In 1775, pressure by British and Russian explorers put greater strain on Spain’s historic claims on the west coast going back to the late 15th century. To strengthen its claims, Spain mounted a series of expeditions from its bases in Mexico to “Nueva Galicia,” its name for the modern Pacific Northwest. The second of these expeditions was lead by Bruno de Hezeta y Dudagoitia, a Spanish naval officer.

Hezeta, more commonly called “Heceta,” was an ethnic Basque born in 1743 in Bilbao, Spain. In 1774, an expedition led by Juan Perez failed to make landfall, a requirement for establishing sovereignty. The following year, Hezeta, with Perez among his crew, sailed two ships, the three-masted Santiago, and a schooner, Sonora, which could get close to shore. Leaving Santiago behind, the Sonora, under the command of Juan Francisco de la Bodega y Quadra, reached present day Sitka Bay and lay claim to the land for the Spanish crown.

Heceta’s expedition also suffered one of the largest losses of life of these European voyages. A short time after Heceta conducted a ceremony at a place now called Grenville Bay, near the modern town of Taholah on the Washington Coast, Bodega y Quadra aboard Sonora sent a party of sailors ashore to forage for food and water. The party was attacked by warriors from the Quinault Indian Nation. Seven sailors were killed. Warriors attempted to board the Sonora, but many were killed by small arms. The expedition decided not to retaliate, though Bodega y Quadra named the headland now known at Point Grenville “Punta de los Martires” or “Point of the Martyrs.”

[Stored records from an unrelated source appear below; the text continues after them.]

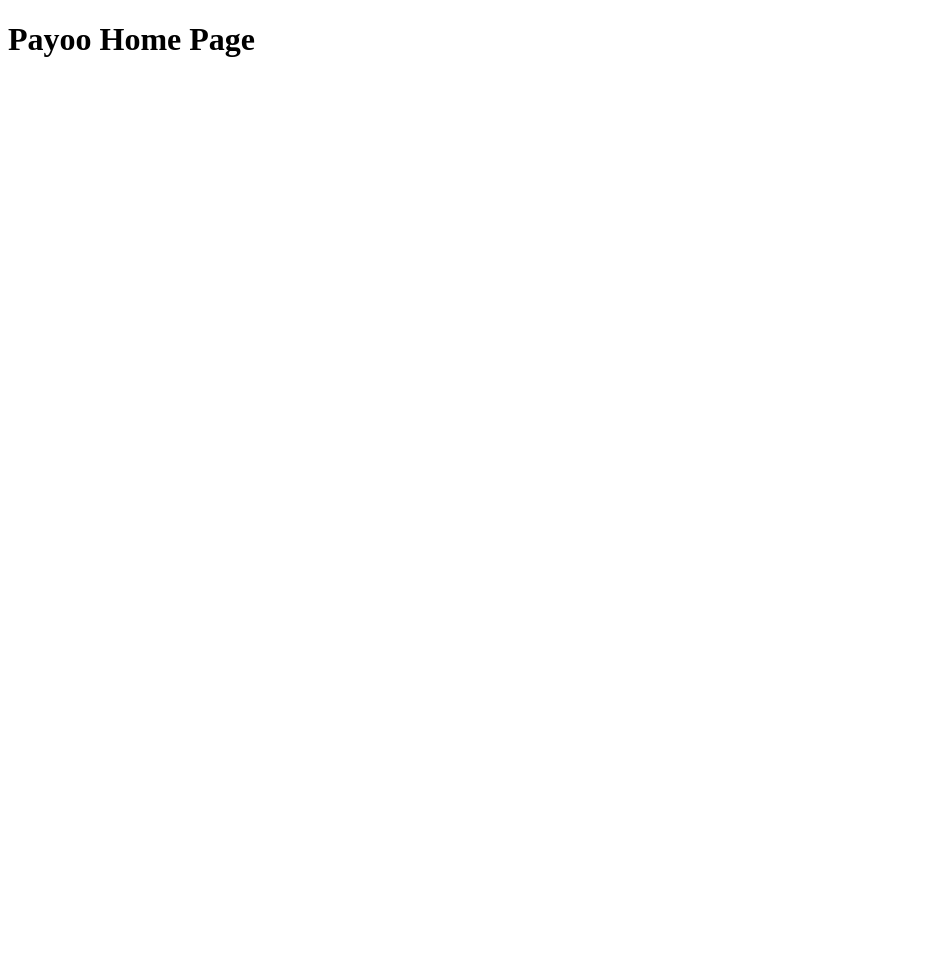
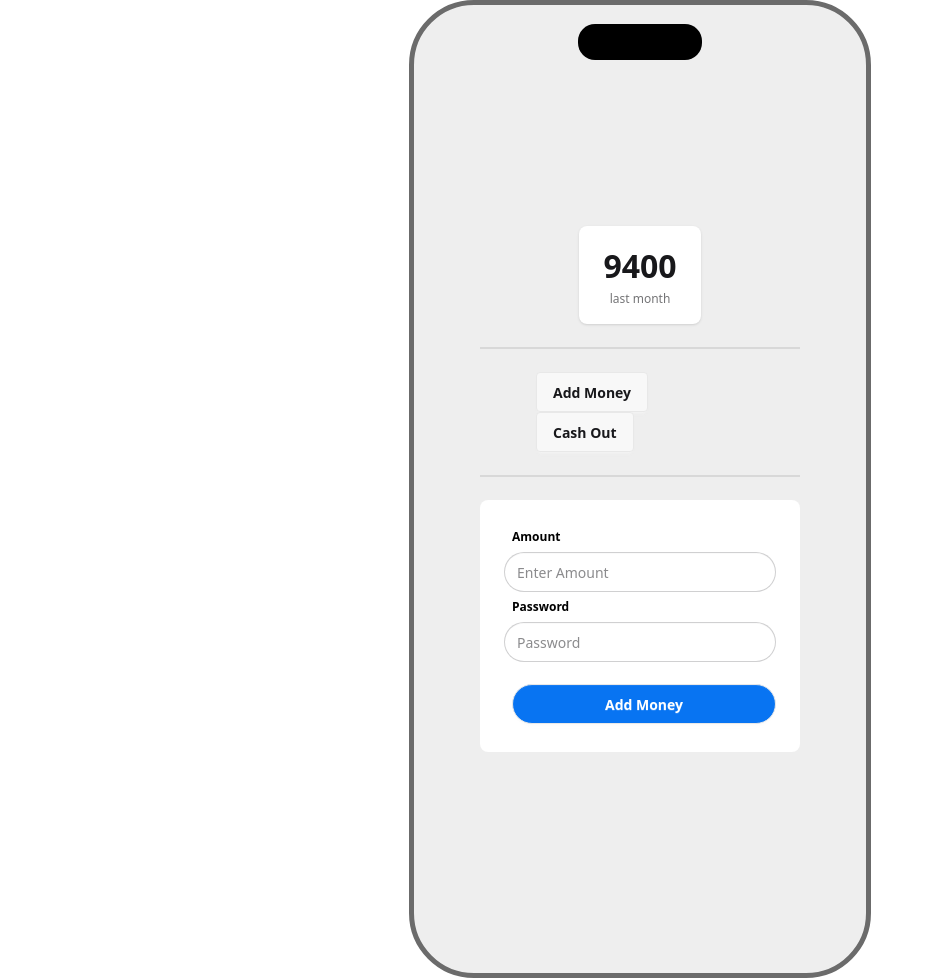
Before and after one commit to mehedihasanmurad/payoo-mobile-finance-system, a plain HTML site: page home.html in a window 1280 px wide. Shown: the whole page, without its empty margins (0-926 px from the left). Before the commit the page ends 800 px from the top, so only its background shows below. Drawn offline with nearby package versions, Linux system fonts and the light colour scheme.

Commit message:
add money handler added

```diff
--- a/home.html
+++ b/home.html
@@ -4,8 +4,50 @@
     <meta charset="UTF-8">
     <meta name="viewport" content="width=device-width, initial-scale=1.0">
     <title>Payoo Home Page</title>
+    <!-- Daisy Ui Link -->
+    <link href="https://cdn.jsdelivr.net/npm/daisyui@5" rel="stylesheet" type="text/css" />
+    <script src="https://cdn.jsdelivr.net/npm/@tailwindcss/browser@4"></script>
 </head>
 <body>
-    <h1>Payoo Home Page</h1>
+    <main class="flex justify-center">
+        <div class="mockup-phone bg-base-300">
+            <div class="mockup-phone-camera"></div>
+            <div class="mockup-phone-display grid place-content-center">
+                <!-- available balance part starts  -->
+                <div class="stats shadow bg-base-100 max-w-52 mx-auto">
+                    <div class="stat text-center">
+                        <div class="stat-value"><span id="account-balance">9400</span></div>
+                        <div class="stat-desc">last month</div>
+                    </div>
+                </div>
+                <!-- available balance part ends  -->
+
+                <div class="divider"></div>
+                <!-- add money and cash out part starts-->
+                <div class="max-w-52 mx-auto">
+                    <button class="btn">Add Money</button>
+                    <button class="btn">Cash Out</button>
+                </div>
+                <!-- add money and cash out ends -->
+                <div class="divider w-80"></div>
+
+                <!-- Add Money Login starts -->
+                <div class="card bg-base-100">
+                    <div class="card-body">
+                        <fieldset class="fieldset">
+                            <label class="label font-extrabold ml-2 text-black">Amount</label>
+                            <input id="input-amount-money" type="email" class="input  rounded-full" placeholder="Enter Amount" />
+                            <label class="label font-extrabold ml-2 text-black">Password</label>
+                            <input id="input-pin-number" type="password" class="input rounded-full" placeholder="Password" />
+                            <button id="btn-add-money" class="btn bg-[#0874F2] mt-4 text-white rounded-full ml-2">Add Money</button>
+                        </fieldset>
+                    </div>
+                </div>
+                <!-- Add Money Login ends -->
+            </div>
+        </div>
+
+        <script src="js/home.js"></script>
+    </main>
 </body>
 </html>
--- /dev/null
+++ b/js/home.js
@@ -0,0 +1,28 @@
+
+
+//step 1 : button take dhora
+document.getElementById("btn-add-money").addEventListener("click", function () {
+
+    // step 2 : amount input take dhora
+    const addAmountInput = document.getElementById("input-amount-money").value;
+    //step 2.1 : password input take dhora
+    const pinNumberInput = document.getElementById("input-pin-number").value;
+
+    //step 3 : verify pin number
+    //wrong way to the validate system
+    if (pinNumberInput === "1122") {
+        //step 4 : account balance take dhorlam
+        const accountBalance = document.getElementById("account-balance").innerText;
+
+        //step 5 : addAmountInput ar sathe add korbo accountBalance
+        const amountInput = parseFloat(addAmountInput);
+        const balance = parseFloat(accountBalance);
+        const updateBalance = amountInput + balance;
+
+        //step 6 : set account-balance ar sathe updateBalance
+        document.getElementById("account-balance").innerText = updateBalance;
+    }
+    else {
+        alert("Wrong pin number")
+    }
+})
```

Heceta’s expedition continued south until he found a large bay with strong currents which prevented his ships from entering. The explorer wrote in his journal, “These currents and the seething waters [lead me] to believe that [the bay] may be the mouth of some great river or some passage to another sea.” The feature was later confirmed as the mouth of the Columbia River, named almost 20 years later after the first ship to enter the river, the Columbia Rediviva under the command of American Robert Gray, who also commanded the original Lady Washington.

Heceta continued exploring the coast, giving Spanish names to several familiar features, most of which were changed to British names after Great Britain gained control over the region. However, Heceta’s name stuck to two Oregon features: Heceta Head and Heceta Banks. The lighthouse at Heceta Head is one of the most photographed tourist attractions on the Oregon Coast.

HistoryLink: Bruno de Hezeta (Heceta) party lands on future Washington coast
Wikipedia: Bruno de Heceta
Oregon Encyclopedia: Bruno Hezeta (1744-1807)